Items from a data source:
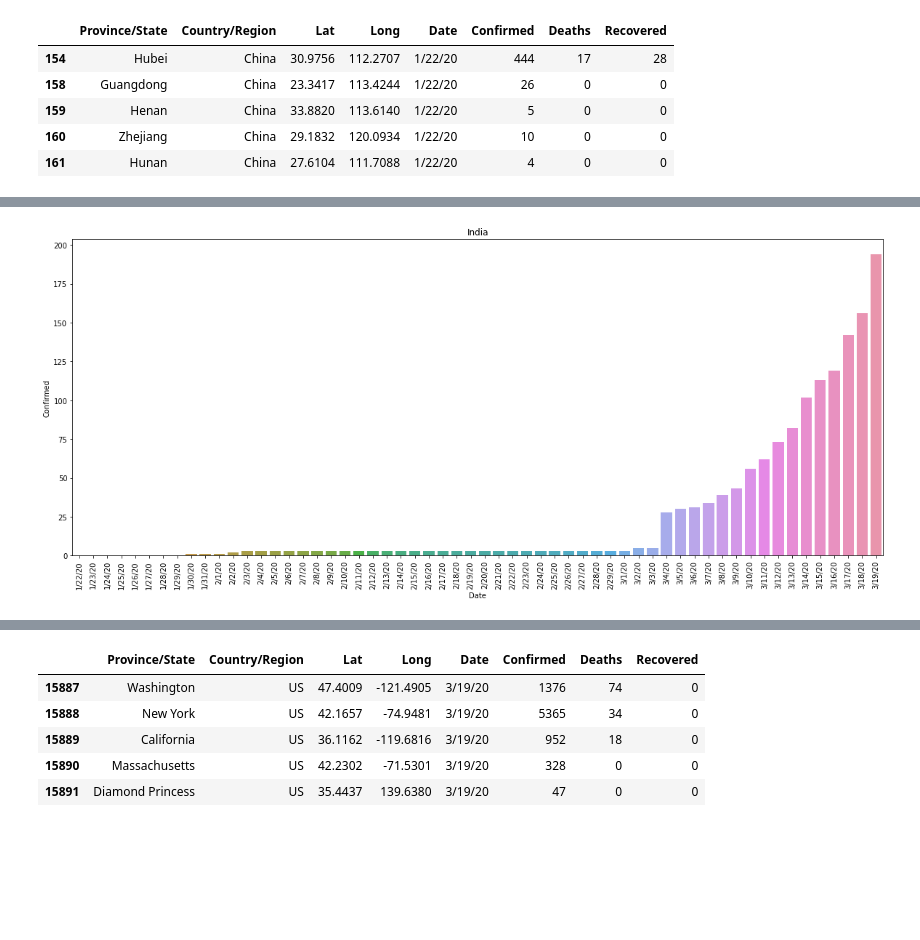
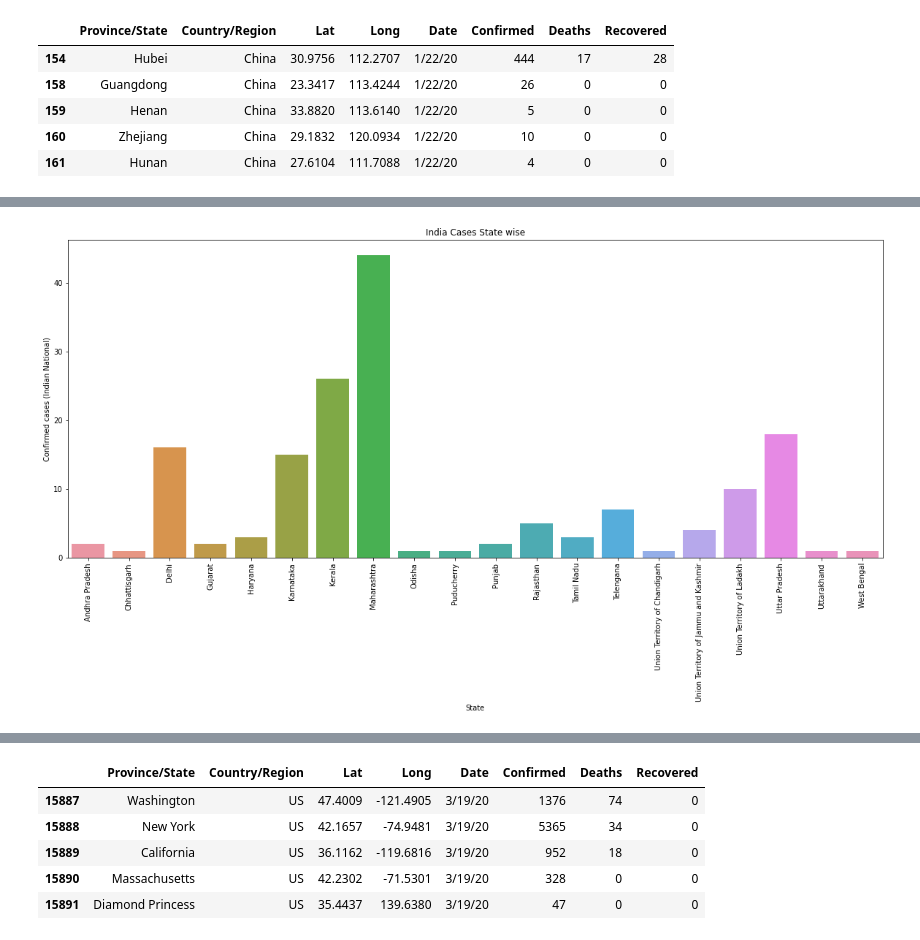
Before and after one commit to shadab4150/Clustering_projects, a Jupyter notebook: corona.ipynb, the cells around one changed output, grey strips where cells are left out. Drawn from its saved outputs; the diff is of its cells as text; code cells hidden in the pictures; blank space fills up the shorter version.

```diff
--- a/corona.ipynb
+++ b/corona.ipynb
@@ -12,3 +18,6 @@ import numpy as np
 import seaborn as sns
 import plotly.express as px
 %matplotlib inline
+# %%
+india = pd.read_csv('/content/complete.csv')
+india.head()
@@ -48,7 +107,8 @@ plt.xticks(np.arange(ind.shape[0]),ind.Date.values.tolist(),rotation=90);
 # %%
+st =india[india['Date']=='2020-03-20']
 plt.figure(1,figsize=(20,8))
-sns.barplot(data=ind,x='Date',y='Confirmed');
-plt.title("India")
-plt.xticks(np.arange(ind.shape[0]),ind.Date.values.tolist(),rotation=90);
+sns.barplot(data=st,x='State',y='Confirmed cases (Indian National)')
+plt.title('India Cases State wise')
+plt.xticks(np.arange(st.shape[0]),st.State.values.tolist(),rotation=90);
 # %% [output]
-[figure, old version]
+[figure, new version]
```
Also changed, not shown: parts of 21 cells of this notebook.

• **Goal of the exercise**: Please say how many lines in the records contain the word "title", and give only that number.

• **Reply**: 2